» **Front-end code edit data**:

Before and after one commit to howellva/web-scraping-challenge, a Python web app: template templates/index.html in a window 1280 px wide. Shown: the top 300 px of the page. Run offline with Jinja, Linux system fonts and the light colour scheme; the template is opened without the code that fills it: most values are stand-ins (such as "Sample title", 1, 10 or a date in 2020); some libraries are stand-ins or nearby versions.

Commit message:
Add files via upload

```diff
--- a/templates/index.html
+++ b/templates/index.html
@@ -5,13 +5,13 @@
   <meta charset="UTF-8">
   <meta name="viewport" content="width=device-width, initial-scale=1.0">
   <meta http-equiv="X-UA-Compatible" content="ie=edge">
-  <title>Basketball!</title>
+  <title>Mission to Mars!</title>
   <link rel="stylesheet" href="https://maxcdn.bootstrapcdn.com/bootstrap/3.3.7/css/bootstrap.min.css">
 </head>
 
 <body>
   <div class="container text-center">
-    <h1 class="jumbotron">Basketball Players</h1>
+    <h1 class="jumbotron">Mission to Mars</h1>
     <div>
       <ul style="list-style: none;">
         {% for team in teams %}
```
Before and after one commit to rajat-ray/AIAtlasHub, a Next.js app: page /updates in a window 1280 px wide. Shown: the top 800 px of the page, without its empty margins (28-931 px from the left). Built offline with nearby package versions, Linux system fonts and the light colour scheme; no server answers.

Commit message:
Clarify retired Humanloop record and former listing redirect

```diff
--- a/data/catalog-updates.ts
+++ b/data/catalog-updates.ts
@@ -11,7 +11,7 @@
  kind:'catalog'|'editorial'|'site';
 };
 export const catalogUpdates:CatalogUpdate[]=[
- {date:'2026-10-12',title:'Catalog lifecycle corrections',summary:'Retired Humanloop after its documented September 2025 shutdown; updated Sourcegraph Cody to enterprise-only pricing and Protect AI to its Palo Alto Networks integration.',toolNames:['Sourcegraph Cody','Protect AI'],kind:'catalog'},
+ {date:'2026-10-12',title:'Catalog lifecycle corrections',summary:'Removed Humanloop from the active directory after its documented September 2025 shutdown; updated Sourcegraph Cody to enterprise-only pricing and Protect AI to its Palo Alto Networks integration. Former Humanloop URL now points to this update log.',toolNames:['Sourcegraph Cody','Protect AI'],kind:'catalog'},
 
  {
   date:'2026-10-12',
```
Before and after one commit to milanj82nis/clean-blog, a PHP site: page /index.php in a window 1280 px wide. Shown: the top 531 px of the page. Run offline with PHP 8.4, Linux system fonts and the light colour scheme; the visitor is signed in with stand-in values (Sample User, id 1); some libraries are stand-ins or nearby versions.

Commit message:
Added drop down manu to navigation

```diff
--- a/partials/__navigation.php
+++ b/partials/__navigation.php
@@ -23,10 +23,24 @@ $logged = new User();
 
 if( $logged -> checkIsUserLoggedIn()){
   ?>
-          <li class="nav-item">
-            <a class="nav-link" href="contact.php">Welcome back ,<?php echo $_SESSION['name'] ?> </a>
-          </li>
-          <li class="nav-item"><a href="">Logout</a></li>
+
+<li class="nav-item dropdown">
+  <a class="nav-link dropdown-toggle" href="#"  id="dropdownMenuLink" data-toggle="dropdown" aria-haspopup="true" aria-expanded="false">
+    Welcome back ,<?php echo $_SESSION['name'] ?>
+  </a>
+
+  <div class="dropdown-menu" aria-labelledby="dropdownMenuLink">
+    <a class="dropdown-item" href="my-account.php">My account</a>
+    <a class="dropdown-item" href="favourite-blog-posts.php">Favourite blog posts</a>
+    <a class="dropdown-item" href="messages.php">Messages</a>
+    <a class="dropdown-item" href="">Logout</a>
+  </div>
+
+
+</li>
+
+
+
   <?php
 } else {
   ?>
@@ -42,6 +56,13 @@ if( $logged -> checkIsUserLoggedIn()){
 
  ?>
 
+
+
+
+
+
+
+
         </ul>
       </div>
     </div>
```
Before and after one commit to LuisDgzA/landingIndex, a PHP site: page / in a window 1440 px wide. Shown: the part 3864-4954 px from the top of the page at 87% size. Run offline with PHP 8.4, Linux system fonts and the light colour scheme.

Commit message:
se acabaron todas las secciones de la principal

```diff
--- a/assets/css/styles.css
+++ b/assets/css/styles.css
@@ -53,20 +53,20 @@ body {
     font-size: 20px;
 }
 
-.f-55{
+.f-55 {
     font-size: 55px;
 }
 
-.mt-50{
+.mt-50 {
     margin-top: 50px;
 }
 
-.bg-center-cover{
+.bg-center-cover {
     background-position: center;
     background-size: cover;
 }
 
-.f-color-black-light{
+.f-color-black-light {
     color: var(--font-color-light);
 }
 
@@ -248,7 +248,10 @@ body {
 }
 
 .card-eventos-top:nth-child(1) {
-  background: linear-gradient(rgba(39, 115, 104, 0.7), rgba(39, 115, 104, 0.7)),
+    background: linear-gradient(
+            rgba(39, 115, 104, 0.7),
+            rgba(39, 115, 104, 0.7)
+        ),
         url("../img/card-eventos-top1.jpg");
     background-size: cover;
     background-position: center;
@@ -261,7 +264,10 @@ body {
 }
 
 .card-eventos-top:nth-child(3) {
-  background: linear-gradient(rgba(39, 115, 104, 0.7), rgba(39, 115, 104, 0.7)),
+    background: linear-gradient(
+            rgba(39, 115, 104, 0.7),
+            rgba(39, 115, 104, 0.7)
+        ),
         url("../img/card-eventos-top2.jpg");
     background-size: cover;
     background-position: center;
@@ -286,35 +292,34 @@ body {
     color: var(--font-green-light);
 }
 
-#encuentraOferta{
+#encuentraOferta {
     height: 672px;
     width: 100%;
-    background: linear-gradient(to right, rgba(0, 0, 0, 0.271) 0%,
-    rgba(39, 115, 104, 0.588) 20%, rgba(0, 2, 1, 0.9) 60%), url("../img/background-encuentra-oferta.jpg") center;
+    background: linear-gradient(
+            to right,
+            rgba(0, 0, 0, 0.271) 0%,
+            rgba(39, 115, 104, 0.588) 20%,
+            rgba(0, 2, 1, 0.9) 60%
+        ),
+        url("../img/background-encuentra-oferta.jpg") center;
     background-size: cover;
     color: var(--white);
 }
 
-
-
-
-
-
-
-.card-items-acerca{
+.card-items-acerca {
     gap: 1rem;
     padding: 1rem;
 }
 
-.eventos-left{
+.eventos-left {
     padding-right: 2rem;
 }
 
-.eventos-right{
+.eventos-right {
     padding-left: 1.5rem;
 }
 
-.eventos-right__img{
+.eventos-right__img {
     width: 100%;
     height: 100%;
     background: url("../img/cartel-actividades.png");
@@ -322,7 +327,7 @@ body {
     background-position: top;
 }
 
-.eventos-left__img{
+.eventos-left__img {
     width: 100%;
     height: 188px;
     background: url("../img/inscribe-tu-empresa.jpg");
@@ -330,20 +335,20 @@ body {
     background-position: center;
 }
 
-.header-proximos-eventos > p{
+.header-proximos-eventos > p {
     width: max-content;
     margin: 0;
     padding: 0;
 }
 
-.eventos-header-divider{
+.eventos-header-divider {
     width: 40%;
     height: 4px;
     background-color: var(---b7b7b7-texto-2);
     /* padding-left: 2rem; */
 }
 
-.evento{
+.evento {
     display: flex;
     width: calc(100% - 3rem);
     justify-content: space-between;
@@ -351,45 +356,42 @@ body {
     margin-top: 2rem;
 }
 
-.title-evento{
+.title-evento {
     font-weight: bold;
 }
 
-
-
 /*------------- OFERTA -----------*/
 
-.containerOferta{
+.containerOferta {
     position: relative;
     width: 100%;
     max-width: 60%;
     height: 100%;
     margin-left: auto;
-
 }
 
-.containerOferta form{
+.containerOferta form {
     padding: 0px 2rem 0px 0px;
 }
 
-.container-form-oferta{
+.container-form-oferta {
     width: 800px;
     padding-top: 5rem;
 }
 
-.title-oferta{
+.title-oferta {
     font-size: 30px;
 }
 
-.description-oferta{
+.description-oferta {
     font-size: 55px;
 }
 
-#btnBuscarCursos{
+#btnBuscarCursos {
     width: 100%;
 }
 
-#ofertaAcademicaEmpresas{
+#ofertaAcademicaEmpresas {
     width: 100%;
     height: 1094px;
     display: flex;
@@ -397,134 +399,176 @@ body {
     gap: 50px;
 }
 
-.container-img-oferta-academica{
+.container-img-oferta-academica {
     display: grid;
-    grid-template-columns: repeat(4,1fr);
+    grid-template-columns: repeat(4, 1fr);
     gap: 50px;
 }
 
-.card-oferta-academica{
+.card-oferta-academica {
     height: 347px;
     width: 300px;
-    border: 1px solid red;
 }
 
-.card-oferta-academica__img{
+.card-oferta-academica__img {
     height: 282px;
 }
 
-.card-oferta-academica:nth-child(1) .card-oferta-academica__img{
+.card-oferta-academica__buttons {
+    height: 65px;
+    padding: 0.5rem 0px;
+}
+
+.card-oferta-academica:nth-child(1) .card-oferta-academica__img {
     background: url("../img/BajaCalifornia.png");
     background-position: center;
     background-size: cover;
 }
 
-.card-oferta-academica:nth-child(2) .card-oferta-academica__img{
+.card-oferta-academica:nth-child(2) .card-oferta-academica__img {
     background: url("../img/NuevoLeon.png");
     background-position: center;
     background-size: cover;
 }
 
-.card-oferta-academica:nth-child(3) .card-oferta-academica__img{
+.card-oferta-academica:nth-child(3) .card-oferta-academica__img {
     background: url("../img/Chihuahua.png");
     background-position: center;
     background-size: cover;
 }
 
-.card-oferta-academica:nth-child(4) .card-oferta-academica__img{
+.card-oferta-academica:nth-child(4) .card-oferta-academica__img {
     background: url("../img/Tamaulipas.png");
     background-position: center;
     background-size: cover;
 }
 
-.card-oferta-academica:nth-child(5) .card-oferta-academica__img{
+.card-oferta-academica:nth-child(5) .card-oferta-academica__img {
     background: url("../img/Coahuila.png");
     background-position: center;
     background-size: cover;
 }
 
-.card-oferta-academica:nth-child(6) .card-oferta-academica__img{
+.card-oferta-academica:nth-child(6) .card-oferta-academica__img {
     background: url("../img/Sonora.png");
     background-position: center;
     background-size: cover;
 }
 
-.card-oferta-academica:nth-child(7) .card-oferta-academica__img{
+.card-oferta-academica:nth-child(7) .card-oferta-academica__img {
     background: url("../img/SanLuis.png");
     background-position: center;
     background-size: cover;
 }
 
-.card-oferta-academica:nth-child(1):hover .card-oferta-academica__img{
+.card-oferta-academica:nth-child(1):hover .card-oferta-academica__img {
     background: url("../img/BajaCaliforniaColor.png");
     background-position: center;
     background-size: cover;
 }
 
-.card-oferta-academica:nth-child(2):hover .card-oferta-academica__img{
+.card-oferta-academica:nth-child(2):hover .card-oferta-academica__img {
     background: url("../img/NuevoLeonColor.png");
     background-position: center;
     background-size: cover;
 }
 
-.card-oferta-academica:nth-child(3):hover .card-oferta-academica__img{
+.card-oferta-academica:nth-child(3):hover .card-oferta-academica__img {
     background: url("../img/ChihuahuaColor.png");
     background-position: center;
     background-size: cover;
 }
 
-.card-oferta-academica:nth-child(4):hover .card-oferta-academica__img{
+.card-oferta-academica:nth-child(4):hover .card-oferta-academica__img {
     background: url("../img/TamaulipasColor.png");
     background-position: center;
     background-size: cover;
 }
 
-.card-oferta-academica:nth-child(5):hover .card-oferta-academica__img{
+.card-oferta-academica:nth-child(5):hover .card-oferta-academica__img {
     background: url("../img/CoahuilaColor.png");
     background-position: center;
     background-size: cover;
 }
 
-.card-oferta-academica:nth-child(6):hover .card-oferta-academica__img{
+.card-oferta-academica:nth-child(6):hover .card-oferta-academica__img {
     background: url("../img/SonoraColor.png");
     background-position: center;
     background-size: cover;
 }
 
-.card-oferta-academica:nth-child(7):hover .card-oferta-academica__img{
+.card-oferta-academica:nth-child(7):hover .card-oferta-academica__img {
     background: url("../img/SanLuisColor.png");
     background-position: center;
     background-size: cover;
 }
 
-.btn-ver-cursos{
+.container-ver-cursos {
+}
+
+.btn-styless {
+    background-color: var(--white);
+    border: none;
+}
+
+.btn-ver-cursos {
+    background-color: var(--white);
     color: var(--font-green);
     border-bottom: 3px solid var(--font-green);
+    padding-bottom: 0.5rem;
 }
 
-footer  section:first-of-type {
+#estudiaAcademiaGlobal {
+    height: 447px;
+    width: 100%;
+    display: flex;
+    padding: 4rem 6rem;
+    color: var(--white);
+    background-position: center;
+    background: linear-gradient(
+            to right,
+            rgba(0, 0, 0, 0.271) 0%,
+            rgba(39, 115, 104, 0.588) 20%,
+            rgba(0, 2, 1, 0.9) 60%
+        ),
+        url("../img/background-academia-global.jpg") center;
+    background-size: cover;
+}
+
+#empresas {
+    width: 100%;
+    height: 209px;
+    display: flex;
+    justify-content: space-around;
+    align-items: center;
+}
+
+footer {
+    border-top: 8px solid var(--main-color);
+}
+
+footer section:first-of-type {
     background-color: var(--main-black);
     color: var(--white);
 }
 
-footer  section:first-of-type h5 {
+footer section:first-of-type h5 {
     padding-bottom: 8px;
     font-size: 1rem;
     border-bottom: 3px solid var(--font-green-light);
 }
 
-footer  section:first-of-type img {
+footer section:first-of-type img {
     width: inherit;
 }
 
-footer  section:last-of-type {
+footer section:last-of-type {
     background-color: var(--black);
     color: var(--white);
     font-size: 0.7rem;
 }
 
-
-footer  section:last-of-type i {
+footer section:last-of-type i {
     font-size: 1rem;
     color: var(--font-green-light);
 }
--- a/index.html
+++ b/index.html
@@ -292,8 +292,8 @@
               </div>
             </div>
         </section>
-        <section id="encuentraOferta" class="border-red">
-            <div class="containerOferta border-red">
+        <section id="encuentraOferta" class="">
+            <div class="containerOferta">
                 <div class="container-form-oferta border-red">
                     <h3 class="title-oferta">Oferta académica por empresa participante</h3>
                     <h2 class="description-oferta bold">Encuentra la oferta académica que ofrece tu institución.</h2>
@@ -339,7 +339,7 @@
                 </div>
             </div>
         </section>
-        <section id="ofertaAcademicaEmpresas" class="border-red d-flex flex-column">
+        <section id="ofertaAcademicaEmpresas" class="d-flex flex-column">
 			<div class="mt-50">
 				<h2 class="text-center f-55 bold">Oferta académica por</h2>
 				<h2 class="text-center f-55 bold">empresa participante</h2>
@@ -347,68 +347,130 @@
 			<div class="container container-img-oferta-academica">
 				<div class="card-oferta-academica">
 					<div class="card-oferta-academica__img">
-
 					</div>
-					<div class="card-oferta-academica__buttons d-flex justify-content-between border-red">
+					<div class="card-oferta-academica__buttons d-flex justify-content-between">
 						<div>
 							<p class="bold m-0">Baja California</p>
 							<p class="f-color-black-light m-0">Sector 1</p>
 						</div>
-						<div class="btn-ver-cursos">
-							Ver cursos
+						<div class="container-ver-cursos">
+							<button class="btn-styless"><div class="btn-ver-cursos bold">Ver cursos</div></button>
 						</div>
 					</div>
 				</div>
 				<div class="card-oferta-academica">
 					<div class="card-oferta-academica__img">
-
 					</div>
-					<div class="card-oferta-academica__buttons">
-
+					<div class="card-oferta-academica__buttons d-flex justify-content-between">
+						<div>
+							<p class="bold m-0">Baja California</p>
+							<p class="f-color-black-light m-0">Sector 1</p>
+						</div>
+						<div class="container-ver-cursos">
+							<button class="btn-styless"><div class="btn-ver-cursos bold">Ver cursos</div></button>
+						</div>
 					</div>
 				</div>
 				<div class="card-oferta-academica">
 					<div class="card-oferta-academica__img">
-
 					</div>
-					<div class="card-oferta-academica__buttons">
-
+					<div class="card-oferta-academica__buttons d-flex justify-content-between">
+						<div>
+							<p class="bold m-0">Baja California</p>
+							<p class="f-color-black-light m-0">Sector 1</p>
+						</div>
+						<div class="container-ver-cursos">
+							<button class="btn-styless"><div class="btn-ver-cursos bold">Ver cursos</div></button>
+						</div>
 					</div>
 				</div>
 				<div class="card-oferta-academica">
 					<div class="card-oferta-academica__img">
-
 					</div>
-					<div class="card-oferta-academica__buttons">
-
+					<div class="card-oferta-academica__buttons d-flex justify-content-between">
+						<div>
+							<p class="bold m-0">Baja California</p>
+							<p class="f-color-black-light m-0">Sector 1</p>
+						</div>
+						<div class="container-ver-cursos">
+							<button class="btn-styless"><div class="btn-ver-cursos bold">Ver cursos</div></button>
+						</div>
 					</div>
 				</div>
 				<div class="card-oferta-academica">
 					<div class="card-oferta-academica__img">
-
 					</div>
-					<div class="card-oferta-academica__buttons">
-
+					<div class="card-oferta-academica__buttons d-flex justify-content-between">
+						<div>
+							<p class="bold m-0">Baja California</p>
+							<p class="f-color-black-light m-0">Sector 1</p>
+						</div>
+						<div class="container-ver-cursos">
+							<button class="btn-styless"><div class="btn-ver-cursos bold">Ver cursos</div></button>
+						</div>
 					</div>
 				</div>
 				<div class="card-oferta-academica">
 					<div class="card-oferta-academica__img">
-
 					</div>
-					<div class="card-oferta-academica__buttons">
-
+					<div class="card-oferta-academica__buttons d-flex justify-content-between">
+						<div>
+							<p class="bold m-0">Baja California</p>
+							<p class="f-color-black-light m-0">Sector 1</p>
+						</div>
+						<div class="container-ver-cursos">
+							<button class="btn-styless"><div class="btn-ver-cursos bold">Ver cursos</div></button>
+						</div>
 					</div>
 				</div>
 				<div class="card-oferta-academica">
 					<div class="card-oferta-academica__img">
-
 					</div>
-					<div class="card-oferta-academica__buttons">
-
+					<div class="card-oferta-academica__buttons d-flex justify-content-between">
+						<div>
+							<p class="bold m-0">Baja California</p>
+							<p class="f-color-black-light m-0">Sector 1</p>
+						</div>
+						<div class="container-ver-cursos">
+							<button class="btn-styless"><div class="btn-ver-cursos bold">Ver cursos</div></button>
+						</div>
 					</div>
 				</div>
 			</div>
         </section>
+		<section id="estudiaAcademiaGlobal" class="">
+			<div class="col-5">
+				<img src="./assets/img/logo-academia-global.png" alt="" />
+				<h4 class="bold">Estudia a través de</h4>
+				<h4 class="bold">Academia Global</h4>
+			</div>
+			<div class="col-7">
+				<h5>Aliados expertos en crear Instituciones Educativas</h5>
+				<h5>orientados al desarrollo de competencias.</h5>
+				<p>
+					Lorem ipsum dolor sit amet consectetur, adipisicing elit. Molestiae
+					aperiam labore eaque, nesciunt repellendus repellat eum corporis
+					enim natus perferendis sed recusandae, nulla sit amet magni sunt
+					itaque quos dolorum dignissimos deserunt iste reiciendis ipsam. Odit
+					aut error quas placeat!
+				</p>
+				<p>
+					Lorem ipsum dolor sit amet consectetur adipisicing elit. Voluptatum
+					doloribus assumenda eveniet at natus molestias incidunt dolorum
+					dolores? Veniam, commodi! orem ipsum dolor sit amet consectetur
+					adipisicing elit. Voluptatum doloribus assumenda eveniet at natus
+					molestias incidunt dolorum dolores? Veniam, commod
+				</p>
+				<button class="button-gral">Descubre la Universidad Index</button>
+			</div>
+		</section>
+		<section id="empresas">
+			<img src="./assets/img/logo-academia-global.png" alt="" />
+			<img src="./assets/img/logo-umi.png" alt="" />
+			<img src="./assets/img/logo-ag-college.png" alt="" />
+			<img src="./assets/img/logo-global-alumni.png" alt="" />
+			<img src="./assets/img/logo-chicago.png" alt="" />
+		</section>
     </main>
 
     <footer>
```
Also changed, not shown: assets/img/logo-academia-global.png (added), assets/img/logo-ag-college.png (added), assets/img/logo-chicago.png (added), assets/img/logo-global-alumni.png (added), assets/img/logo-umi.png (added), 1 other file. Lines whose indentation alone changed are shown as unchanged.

» **Exercise brief**: Report the number of lines in the records that hold "bottom" and write no other words.

» **Response**: 4